:: What you should do ::
What lines below include the word "data"? Copy each one.

--- START ---

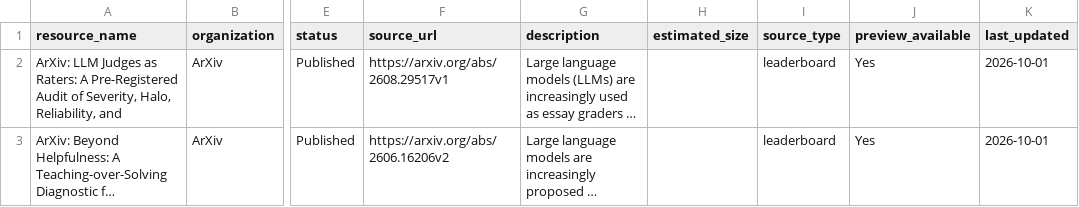
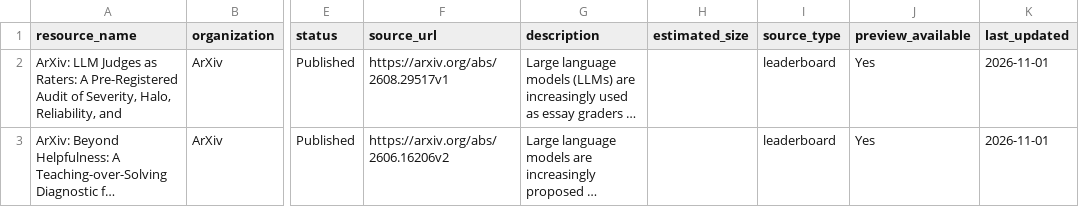
Before and after one commit to xweidp/k12-ai-scanner, a CSV file: data/k12_leaderboards_discovered.csv, drawn as a sheet; only a part is shown, gaps mark what is left out; long unchanged cells end in …; the diff covers the shown part only; the diff names each change by its address in the sheet, - before the commit and + after, or states it on an @@ line.

```diff
--- a/data/k12_leaderboards_discovered.csv
+++ b/data/k12_leaderboards_discovered.csv
-K2:K3 (last_updated): 2026-10-01
+K2:K3 (last_updated): 2026-11-01
```
Also changed, not shown: 1 removed row and 5 edited cells elsewhere in this file, data/k12_benchmarks_discovered.csv, data/k12_data_catalogs_discovered.csv, 4 other files.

--- END ---

:: Expected answer ::
Before and after one commit to xweidp/k12-ai-scanner, a CSV file: data/k12_leaderboards_discovered.csv, drawn as a sheet; only a part is shown, gaps mark what is left out; long unchanged cells end in …; the diff covers the shown part only; the diff names each change by its address in the sheet, - before the commit and + after, or states it on an @@ line.
--- a/data/k12_leaderboards_discovered.csv
+++ b/data/k12_leaderboards_discovered.csv
Also changed, not shown: 1 removed row and 5 edited cells elsewhere in this file, data/k12_benchmarks_discovered.csv, data/k12_data_catalogs_discovered.csv, 4 other files.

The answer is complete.